The New Afrikan Prisoner Government (NAPG) has suffered and endured the violent attacks upon our prisoner community for decades on all levels and functions at the hands of CDCr employees. We have a U.S. constitutional right to resist any form of tor­ture, repression and violations of both our human and civil rights.

I was placed in the SHU, not for alleged criminal acts or rule violations, but for the politics of the revolutionary New Afrikan political organization and the beliefs and cultural views of the New Afrikan revolutionary leftist organization titled the Black Guerrilla Family (BGF).

I shall not be found among the broken men and women! I shall live and die a warrior for our New Afrikan Nation and humanity!
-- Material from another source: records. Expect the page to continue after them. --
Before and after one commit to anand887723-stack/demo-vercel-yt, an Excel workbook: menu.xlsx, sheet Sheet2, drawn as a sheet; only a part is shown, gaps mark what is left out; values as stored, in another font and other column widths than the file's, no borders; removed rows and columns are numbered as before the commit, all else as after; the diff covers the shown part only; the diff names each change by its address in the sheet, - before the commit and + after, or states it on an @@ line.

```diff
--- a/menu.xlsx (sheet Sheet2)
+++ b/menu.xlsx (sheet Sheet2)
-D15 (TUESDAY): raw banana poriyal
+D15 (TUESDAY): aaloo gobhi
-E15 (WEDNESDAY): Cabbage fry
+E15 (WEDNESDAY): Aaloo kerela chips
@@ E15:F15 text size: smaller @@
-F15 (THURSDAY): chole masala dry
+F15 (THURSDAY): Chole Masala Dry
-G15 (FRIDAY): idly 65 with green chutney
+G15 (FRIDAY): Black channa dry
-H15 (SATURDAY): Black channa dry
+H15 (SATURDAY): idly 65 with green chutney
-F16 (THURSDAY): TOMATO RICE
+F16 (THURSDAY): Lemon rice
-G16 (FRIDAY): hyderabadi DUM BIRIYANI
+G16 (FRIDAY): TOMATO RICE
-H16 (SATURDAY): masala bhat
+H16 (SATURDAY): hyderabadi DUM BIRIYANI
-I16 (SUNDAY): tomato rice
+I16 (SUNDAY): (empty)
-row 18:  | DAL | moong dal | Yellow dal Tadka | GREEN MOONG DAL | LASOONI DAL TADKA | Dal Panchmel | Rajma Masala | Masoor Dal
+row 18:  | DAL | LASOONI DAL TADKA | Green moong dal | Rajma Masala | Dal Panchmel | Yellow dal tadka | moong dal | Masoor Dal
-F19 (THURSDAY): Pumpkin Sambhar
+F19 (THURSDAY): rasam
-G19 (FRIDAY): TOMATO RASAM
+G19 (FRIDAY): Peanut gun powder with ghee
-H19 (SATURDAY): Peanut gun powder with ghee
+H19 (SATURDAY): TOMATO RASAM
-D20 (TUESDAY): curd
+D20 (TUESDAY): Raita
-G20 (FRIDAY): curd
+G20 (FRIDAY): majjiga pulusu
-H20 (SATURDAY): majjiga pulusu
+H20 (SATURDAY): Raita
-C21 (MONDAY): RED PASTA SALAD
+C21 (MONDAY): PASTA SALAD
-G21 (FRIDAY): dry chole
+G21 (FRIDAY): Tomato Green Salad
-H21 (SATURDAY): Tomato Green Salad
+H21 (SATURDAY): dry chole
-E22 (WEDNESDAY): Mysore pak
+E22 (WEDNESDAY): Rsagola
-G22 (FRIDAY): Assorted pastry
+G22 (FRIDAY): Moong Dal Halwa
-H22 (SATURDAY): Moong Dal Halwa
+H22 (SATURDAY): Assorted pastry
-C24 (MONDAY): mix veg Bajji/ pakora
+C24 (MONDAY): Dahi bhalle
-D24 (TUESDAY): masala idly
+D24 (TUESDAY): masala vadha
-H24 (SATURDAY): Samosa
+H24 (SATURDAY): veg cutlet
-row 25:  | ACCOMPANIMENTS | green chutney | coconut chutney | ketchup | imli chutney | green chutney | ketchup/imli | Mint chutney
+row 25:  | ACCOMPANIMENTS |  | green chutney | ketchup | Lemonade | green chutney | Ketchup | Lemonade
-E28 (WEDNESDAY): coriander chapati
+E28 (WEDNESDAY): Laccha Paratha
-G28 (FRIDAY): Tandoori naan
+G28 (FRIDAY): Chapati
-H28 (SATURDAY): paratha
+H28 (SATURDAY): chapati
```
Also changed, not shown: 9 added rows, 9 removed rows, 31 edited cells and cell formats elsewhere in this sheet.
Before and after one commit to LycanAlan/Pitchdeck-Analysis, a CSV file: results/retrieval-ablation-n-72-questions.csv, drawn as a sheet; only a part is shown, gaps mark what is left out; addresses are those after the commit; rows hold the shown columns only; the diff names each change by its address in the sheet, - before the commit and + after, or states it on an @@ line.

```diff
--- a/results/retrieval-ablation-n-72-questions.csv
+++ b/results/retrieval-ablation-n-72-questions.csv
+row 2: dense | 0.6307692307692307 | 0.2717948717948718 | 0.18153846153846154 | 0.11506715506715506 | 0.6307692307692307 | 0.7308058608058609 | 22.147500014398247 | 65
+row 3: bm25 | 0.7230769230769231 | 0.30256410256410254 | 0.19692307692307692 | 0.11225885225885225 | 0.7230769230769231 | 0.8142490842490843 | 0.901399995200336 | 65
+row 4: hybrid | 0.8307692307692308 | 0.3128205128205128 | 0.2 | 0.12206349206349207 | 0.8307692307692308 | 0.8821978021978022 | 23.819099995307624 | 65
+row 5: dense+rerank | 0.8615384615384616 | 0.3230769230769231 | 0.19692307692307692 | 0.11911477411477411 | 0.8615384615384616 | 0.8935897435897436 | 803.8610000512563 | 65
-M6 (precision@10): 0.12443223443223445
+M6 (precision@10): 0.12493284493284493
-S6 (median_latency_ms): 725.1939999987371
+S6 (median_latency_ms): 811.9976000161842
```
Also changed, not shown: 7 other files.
After being transferred from CDCr’s solitary confinement at the Pelican Bay SHU to its Tehachipi SHU during the period of July 10-17, 2014, including a layover in the hellish Ad Seg (Administrative Segregation) unit at Deuel Vocational Institution (DVI), it would not take long before the CDCr officials at CCI (Tehachapi) would show their collective scheme to have me assassinated as the New Afrikan principal negotiator plaintiff in the Ashker v. Brown class action lawsuit.

During our peaceful protest by the solitary confinement prisoner class (SCPC) against Steps 3 and 4 of the CDCr-CCI Step Down Program (SDP), we collectively stopped participating in the dysfunctional SDP at CCI-Tehachapi Prison on May 11, 2015. This was because the SDP has been violating our SCPC liberty interest arising from the Due Process Clause itself, and CDCr had to stop its SDP from imposing stigmatizing classifications and concomitant behavior modification. I realize now that the SDP between 2012 and 2015 violated our constitutional rights, and it still does.

In an obviously sinister campaign to undermine the collective solidarity of our historic Agreement to End Hostilities, these officials tried to manipulate the other racial groups supporting the AEH to turn against me.

First, SHU Counselor Vanessa Ybarra went to one of our 16 Prisoner Human Rights Movement representatives, Gabriel Huerta, and tried to get him and other reps to turn against me, asking Huerta, “Why do you all let that Black inmate speak for you all during this boycott of the Step Down Program? My supervisors want to know.” Correctional Counselor II B. Snider, Capt. P. Matzen, Associate Warden J. Gutierrez, Chief Deputy Warden W. Sullivan, Chief Deputy Warden Grove and Warden Kim Holland are the supervisors she was referring to.

However, things did not go as planned because Brother Gabriel saw right through what this counselor and her supervisors were trying to do in creating a hostile, antagonistic atmosphere and consensus against me by my peers. First, Gabriel asked the counselor, “Who are you talking about?” Then the counselor replied, “Dewberry.” Dewberry is my given last name.

And Gabriel told that counselor, “Dewberry is one of the four principal negotiators who represent the Prisoner Human Rights Movement’s prisoner SHU class. And he is one of the main plaintiffs in the Ashker v. Brown class action lawsuit against CDCr, and he has been speaking on behalf of prisoners from 2010 to right now and he speaks for our best interests as our prin­cipal prisoner negotiator!” The counselor turned around and walked out of the sallyport area.

In an obviously sinister campaign to undermine the collective solidarity of our historic Agreement to End Hostilities, these officials tried to manipulate the other racial groups supporting the AEH to turn against me.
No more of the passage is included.